Everyone is both a saint and a sinner, trustworthy and devious, honest and deceitful. Colin Cloud capitalises on all these hidden depths in his latest mind-bending show, Sinful.
While a clever production of mind-reading and sleight of hand, Sinful lacks originality or theatricality in its execution. Each trick is precisely conceived and delivered with exacting detail, all the requisite pre-ambling patter and a variety of typical audience platitudes. But predicting what is written on cards or disappearing engagement rings, only to find them on audience fingers, has been done time and time again.
With special guest Chloé Crawford, Cloud has more than a traditional assistant – he has a partner in crime, a wing woman he can bounce his rapport off. Yet Crawford is under-utilised in this show, too much a filler act to help eke out the scene transitions.
Sinful is most impressive when performed in quick-fire. Instantly revealing throwaway details from random members of the audience is impressive, precisely because it’s done in such a scatter gun style. Name, date of birth, occupation – all rattled off without pause, as if they are just an everyday occurrence. The pace and accuracy in these are what make them stand out as memorable, as opposed to the drawn out pieces that drag more than they delight.

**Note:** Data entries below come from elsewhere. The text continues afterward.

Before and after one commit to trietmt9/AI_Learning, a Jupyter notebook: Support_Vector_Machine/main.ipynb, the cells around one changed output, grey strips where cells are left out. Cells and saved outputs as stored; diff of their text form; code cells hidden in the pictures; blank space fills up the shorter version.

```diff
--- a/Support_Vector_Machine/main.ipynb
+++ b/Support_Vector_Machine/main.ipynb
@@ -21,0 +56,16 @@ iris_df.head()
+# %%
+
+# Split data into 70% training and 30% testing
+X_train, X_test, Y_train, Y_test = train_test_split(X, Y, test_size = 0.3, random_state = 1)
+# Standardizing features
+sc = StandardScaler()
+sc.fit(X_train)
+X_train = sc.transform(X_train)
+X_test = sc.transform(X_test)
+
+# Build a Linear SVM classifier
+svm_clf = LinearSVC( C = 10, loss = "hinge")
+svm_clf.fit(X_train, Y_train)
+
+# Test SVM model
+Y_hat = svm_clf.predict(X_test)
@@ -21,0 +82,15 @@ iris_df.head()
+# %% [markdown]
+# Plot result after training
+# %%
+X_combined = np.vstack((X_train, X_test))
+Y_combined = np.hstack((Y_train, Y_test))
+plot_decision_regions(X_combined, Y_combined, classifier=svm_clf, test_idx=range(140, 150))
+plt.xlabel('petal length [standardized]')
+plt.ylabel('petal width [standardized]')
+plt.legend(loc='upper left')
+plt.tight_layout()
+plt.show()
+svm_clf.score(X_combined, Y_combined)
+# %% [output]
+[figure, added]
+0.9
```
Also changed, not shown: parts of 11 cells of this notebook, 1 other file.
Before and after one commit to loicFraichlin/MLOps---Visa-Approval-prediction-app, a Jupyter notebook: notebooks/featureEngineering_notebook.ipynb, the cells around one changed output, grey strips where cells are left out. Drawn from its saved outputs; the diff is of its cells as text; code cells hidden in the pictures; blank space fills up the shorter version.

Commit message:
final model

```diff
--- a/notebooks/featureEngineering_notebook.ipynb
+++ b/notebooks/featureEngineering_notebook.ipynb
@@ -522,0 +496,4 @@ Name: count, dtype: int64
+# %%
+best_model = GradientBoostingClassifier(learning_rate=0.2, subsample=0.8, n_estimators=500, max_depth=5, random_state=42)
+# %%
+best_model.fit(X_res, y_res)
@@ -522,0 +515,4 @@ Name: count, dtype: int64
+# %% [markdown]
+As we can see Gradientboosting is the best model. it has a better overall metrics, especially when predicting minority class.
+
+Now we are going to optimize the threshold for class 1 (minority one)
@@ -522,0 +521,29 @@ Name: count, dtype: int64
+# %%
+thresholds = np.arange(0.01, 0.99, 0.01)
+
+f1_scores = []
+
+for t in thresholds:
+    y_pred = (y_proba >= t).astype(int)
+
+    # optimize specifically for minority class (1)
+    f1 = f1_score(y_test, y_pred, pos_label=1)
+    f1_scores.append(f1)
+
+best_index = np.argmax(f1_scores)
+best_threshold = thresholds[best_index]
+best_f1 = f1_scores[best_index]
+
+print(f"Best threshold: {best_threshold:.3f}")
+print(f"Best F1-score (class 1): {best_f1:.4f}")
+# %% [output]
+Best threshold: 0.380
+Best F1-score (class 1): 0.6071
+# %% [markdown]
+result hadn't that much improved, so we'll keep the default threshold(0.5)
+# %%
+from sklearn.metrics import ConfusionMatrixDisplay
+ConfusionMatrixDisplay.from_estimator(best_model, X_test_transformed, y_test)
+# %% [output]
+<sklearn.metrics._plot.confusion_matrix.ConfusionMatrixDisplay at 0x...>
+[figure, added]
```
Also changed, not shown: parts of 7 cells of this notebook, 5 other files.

Cloud continues to build suspense in his show, the final moments a culmination of an hour’s worth of carefully crafted work. But no matter how much he ups the ante, Sinful never truly astounds.